───── Material provided

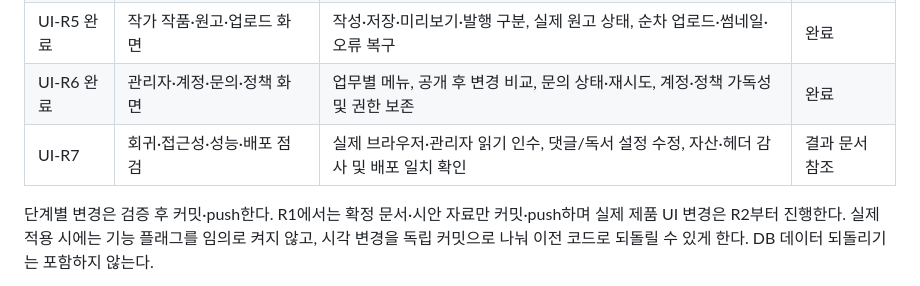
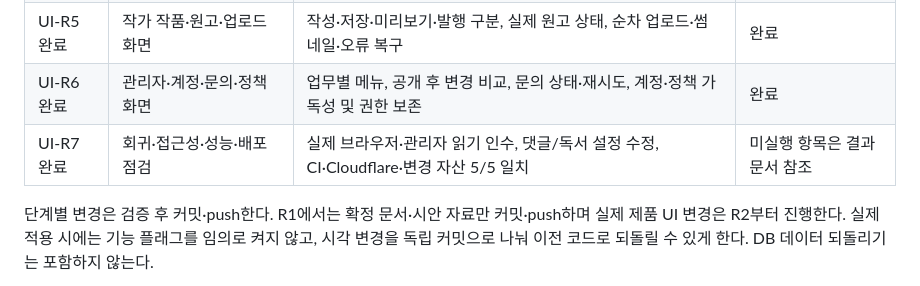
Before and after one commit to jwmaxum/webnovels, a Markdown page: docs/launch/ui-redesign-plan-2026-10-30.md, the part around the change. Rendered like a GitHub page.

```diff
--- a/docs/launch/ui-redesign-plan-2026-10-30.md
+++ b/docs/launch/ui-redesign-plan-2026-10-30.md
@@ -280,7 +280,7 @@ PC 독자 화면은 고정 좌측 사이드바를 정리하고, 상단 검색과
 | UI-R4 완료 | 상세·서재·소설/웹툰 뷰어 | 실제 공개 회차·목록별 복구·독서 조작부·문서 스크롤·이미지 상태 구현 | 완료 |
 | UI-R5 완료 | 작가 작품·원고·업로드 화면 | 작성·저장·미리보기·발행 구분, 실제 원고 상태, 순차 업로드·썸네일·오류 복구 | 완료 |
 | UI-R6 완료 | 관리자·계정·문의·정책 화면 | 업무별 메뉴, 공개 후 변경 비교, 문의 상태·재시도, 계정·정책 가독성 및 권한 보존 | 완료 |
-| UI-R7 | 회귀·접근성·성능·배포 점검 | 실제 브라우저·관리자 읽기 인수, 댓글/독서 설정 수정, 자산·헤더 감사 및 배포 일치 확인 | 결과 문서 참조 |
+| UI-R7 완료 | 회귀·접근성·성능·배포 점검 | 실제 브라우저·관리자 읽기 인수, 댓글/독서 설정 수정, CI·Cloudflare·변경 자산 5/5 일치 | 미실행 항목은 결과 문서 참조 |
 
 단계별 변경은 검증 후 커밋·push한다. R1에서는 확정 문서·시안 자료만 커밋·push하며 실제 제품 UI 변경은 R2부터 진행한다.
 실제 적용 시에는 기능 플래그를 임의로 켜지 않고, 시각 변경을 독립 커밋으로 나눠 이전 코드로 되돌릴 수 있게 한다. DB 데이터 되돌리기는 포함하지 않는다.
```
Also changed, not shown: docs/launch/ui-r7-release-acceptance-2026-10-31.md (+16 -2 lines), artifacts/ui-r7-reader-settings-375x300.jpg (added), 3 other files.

──────────
───── Material provided

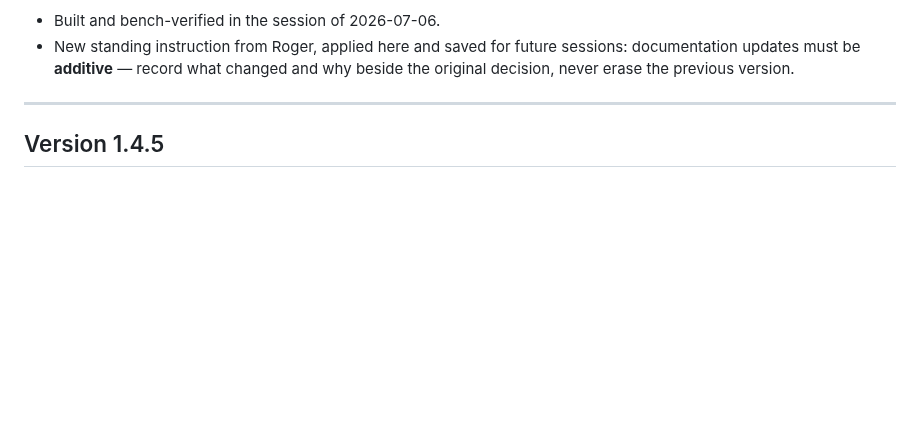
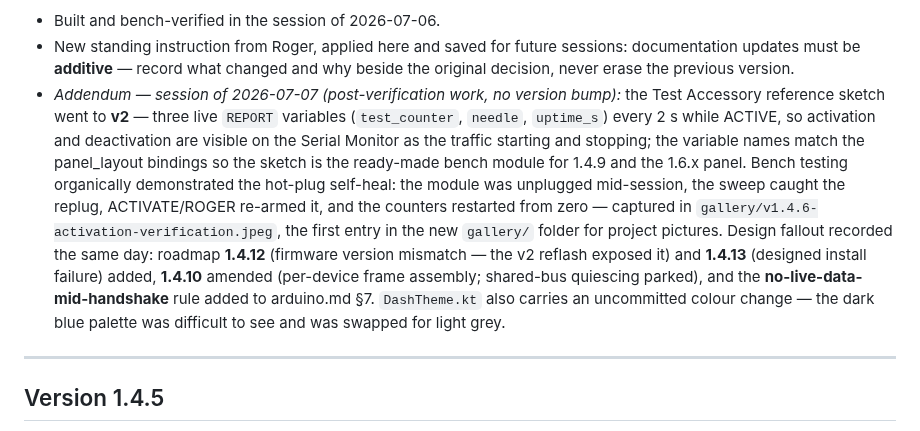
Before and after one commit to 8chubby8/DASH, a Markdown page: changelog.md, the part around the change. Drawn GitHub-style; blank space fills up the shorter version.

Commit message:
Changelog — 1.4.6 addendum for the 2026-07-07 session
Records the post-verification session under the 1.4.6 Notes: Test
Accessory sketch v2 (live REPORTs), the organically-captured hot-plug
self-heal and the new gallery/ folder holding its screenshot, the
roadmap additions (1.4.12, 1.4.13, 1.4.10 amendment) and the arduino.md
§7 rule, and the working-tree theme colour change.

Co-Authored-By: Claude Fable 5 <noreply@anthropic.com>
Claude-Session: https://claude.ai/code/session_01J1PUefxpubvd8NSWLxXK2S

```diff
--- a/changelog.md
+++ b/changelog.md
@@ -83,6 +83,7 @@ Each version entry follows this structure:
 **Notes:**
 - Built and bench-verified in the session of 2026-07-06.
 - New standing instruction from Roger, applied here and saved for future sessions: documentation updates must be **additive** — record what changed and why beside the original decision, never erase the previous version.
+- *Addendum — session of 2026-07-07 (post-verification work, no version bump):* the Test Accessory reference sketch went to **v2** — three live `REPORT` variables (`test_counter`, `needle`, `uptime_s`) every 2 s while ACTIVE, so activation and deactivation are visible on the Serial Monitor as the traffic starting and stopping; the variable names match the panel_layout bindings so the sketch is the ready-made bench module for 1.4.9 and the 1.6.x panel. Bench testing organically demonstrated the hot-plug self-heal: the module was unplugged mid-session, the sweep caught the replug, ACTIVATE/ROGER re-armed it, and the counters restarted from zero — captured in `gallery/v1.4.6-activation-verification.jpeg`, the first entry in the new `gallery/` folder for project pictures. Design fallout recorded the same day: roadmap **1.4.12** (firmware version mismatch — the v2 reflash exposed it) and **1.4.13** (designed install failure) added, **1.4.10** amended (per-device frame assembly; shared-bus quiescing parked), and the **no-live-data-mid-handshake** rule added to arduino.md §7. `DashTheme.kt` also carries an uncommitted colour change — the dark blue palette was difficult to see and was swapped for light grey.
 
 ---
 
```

──────────

=== Task to complete ===
Starting with the line that holds "Before and after one commit to jwmaxum/webnovels, a" and ending with the line that holds "Also changed, not", retype every line in the data above exactly, and nothing else.

=== Solution to this exercise ===
Before and after one commit to jwmaxum/webnovels, a Markdown page: docs/launch/ui-redesign-plan-2026-10-30.md, the part around the change. Rendered like a GitHub page.

```diff
--- a/docs/launch/ui-redesign-plan-2026-10-30.md
+++ b/docs/launch/ui-redesign-plan-2026-10-30.md
@@ -280,7 +280,7 @@ PC 독자 화면은 고정 좌측 사이드바를 정리하고, 상단 검색과
 | UI-R4 완료 | 상세·서재·소설/웹툰 뷰어 | 실제 공개 회차·목록별 복구·독서 조작부·문서 스크롤·이미지 상태 구현 | 완료 |
 | UI-R5 완료 | 작가 작품·원고·업로드 화면 | 작성·저장·미리보기·발행 구분, 실제 원고 상태, 순차 업로드·썸네일·오류 복구 | 완료 |
 | UI-R6 완료 | 관리자·계정·문의·정책 화면 | 업무별 메뉴, 공개 후 변경 비교, 문의 상태·재시도, 계정·정책 가독성 및 권한 보존 | 완료 |
-| UI-R7 | 회귀·접근성·성능·배포 점검 | 실제 브라우저·관리자 읽기 인수, 댓글/독서 설정 수정, 자산·헤더 감사 및 배포 일치 확인 | 결과 문서 참조 |
+| UI-R7 완료 | 회귀·접근성·성능·배포 점검 | 실제 브라우저·관리자 읽기 인수, 댓글/독서 설정 수정, CI·Cloudflare·변경 자산 5/5 일치 | 미실행 항목은 결과 문서 참조 |
 
 단계별 변경은 검증 후 커밋·push한다. R1에서는 확정 문서·시안 자료만 커밋·push하며 실제 제품 UI 변경은 R2부터 진행한다.
 실제 적용 시에는 기능 플래그를 임의로 켜지 않고, 시각 변경을 독립 커밋으로 나눠 이전 코드로 되돌릴 수 있게 한다. DB 데이터 되돌리기는 포함하지 않는다.
```
Also changed, not shown: docs/launch/ui-r7-release-acceptance-2026-10-31.md (+16 -2 lines), artifacts/ui-r7-reader-settings-375x300.jpg (added), 3 other files.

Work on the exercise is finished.